======== Input records ========

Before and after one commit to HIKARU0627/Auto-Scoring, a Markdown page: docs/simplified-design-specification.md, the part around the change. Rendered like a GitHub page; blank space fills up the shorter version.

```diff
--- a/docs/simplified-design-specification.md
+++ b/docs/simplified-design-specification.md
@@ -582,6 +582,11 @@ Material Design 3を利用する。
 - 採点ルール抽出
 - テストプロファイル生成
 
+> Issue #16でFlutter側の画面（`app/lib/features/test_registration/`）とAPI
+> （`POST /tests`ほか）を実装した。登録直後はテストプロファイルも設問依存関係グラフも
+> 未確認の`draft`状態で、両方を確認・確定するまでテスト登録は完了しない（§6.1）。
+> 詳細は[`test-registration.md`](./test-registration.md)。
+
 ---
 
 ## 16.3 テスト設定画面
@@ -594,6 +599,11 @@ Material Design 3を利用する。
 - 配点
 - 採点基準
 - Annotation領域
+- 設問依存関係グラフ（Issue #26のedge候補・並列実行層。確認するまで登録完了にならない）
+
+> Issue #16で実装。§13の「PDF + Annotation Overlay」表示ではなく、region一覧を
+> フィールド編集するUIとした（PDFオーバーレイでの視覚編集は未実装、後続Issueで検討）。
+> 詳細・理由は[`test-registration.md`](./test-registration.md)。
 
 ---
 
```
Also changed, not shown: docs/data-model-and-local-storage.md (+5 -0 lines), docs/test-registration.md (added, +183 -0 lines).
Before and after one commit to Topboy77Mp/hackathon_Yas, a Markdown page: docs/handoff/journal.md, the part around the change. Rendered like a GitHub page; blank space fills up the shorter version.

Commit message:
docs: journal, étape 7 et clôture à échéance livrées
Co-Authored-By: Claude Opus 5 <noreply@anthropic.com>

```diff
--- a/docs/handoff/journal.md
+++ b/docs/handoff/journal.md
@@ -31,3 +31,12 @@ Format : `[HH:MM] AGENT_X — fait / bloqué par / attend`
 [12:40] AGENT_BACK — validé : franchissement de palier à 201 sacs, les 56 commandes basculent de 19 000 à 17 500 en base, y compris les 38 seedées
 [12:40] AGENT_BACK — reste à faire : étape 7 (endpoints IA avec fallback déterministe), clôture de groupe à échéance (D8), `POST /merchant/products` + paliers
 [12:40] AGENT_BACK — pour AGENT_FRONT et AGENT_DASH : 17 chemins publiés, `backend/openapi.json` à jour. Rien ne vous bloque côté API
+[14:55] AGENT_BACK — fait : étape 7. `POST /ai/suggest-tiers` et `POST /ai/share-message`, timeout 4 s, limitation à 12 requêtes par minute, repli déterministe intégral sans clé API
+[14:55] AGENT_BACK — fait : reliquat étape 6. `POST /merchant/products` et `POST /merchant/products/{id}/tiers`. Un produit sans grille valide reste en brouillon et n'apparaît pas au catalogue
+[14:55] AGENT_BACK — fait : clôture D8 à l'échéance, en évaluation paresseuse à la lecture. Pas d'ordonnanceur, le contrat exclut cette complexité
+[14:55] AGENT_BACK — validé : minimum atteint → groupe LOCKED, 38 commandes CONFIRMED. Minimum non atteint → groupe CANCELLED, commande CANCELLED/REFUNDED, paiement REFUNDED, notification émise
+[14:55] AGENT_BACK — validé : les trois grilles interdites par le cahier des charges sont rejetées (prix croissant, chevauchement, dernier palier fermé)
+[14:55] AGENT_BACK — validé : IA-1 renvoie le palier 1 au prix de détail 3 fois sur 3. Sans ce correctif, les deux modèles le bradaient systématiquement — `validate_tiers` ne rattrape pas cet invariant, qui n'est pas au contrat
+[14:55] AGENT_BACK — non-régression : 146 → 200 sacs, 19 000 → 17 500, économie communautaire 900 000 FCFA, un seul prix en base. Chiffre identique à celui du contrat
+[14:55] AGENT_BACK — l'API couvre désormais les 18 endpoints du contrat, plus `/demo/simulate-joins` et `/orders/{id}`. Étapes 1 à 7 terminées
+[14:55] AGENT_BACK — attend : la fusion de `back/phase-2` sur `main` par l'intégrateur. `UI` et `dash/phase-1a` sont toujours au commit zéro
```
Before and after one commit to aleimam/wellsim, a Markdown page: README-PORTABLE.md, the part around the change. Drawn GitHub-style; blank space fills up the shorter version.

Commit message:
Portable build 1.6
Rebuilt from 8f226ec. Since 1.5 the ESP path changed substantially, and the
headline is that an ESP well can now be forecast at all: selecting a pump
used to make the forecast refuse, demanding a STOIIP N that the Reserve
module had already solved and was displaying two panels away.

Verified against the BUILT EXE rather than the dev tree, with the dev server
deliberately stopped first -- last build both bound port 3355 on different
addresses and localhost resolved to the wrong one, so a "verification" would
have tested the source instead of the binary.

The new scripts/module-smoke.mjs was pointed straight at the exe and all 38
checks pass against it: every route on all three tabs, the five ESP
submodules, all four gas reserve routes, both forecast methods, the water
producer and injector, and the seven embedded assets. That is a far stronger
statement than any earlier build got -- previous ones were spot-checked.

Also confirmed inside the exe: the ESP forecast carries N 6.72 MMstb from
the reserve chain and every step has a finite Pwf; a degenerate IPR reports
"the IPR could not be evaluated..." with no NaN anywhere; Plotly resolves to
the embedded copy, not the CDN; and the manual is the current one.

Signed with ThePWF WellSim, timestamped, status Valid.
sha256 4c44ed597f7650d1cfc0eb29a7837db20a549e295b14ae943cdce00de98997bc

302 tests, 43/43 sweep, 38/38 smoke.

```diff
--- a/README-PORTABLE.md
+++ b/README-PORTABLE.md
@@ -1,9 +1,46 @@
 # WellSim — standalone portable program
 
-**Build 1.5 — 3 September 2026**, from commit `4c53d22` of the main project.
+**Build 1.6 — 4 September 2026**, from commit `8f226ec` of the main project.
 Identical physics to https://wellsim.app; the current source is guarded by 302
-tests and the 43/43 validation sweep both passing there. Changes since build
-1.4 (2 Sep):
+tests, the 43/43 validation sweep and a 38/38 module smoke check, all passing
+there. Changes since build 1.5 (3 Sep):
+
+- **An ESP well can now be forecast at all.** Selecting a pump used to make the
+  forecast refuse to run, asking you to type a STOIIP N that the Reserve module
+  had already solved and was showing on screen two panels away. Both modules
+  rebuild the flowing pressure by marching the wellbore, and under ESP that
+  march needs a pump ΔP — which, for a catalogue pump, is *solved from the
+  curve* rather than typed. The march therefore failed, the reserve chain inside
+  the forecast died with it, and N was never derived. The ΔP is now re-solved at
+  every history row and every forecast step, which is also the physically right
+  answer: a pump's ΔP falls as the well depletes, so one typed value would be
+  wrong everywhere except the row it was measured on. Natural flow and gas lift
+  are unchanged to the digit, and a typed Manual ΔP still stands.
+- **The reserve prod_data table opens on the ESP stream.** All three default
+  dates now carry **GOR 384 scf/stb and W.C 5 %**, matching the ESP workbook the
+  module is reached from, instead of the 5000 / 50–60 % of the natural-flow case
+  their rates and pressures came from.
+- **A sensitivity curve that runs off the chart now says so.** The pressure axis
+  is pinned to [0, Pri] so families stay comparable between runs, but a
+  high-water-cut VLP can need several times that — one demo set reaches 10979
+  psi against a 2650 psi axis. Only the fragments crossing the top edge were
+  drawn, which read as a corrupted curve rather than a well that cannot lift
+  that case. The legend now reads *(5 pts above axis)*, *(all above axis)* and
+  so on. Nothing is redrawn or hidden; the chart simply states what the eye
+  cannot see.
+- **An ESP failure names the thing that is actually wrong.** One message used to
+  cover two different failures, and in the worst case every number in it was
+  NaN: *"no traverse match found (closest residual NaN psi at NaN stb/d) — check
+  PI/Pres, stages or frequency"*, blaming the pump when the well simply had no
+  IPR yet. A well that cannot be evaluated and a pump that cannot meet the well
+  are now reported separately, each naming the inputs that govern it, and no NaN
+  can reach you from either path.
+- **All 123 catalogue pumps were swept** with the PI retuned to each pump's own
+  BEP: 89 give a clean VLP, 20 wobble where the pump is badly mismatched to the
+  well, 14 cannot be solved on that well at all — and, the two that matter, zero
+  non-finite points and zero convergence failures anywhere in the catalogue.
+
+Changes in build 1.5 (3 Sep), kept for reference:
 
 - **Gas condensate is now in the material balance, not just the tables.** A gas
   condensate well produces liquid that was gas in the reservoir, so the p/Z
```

========

*Task to carry out*: Wherever the string "with" appears in the entries above, list that line.

*Answer section*:
Verified against the BUILT EXE rather than the dev tree, with the dev server
"the IPR could not be evaluated..." with no NaN anywhere; Plotly resolves to
Signed with ThePWF WellSim, timestamped, status Valid.
+  the forecast died with it, and N was never derived. The ΔP is now re-solved at
+- **All 123 catalogue pumps were swept** with the PI retuned to each pump's own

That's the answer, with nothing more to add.